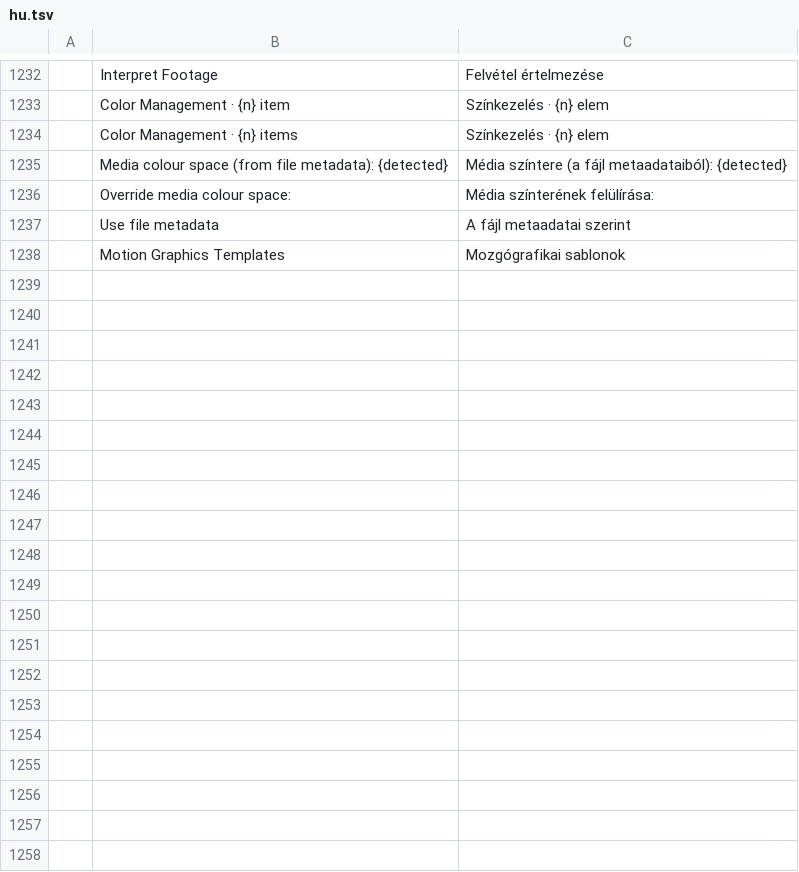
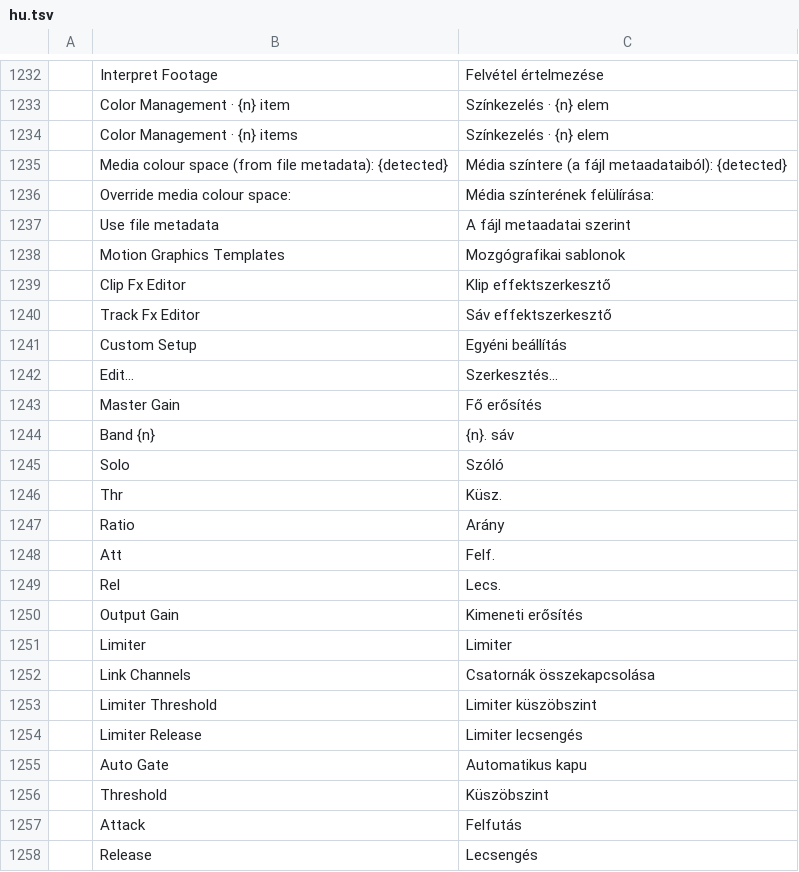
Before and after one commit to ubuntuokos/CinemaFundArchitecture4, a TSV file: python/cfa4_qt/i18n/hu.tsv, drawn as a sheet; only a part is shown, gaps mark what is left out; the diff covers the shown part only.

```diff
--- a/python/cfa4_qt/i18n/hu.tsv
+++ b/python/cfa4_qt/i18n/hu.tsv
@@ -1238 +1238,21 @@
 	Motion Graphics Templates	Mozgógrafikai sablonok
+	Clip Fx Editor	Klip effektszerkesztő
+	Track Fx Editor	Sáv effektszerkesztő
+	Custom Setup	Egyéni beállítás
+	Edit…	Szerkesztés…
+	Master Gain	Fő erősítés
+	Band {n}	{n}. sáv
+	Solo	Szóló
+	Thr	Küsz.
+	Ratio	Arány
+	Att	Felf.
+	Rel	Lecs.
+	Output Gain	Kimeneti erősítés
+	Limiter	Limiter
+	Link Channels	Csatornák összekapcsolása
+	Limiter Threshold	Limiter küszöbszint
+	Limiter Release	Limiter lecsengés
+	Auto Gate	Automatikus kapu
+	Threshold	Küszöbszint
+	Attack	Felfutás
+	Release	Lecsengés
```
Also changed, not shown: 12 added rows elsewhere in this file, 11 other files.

==============================

| Goal of the exercise |
Each record must appear again exactly as written above, without its pictures.

| Solution to this task |
Before and after one commit to ubuntuokos/CinemaFundArchitecture4, a TSV file: python/cfa4_qt/i18n/hu.tsv, drawn as a sheet; only a part is shown, gaps mark what is left out; the diff covers the shown part only.

```diff
--- a/python/cfa4_qt/i18n/hu.tsv
+++ b/python/cfa4_qt/i18n/hu.tsv
@@ -1238 +1238,21 @@
 	Motion Graphics Templates	Mozgógrafikai sablonok
+	Clip Fx Editor	Klip effektszerkesztő
+	Track Fx Editor	Sáv effektszerkesztő
+	Custom Setup	Egyéni beállítás
+	Edit…	Szerkesztés…
+	Master Gain	Fő erősítés
+	Band {n}	{n}. sáv
+	Solo	Szóló
+	Thr	Küsz.
+	Ratio	Arány
+	Att	Felf.
+	Rel	Lecs.
+	Output Gain	Kimeneti erősítés
+	Limiter	Limiter
+	Link Channels	Csatornák összekapcsolása
+	Limiter Threshold	Limiter küszöbszint
+	Limiter Release	Limiter lecsengés
+	Auto Gate	Automatikus kapu
+	Threshold	Küszöbszint
+	Attack	Felfutás
+	Release	Lecsengés
```
Also changed, not shown: 12 added rows elsewhere in this file, 11 other files.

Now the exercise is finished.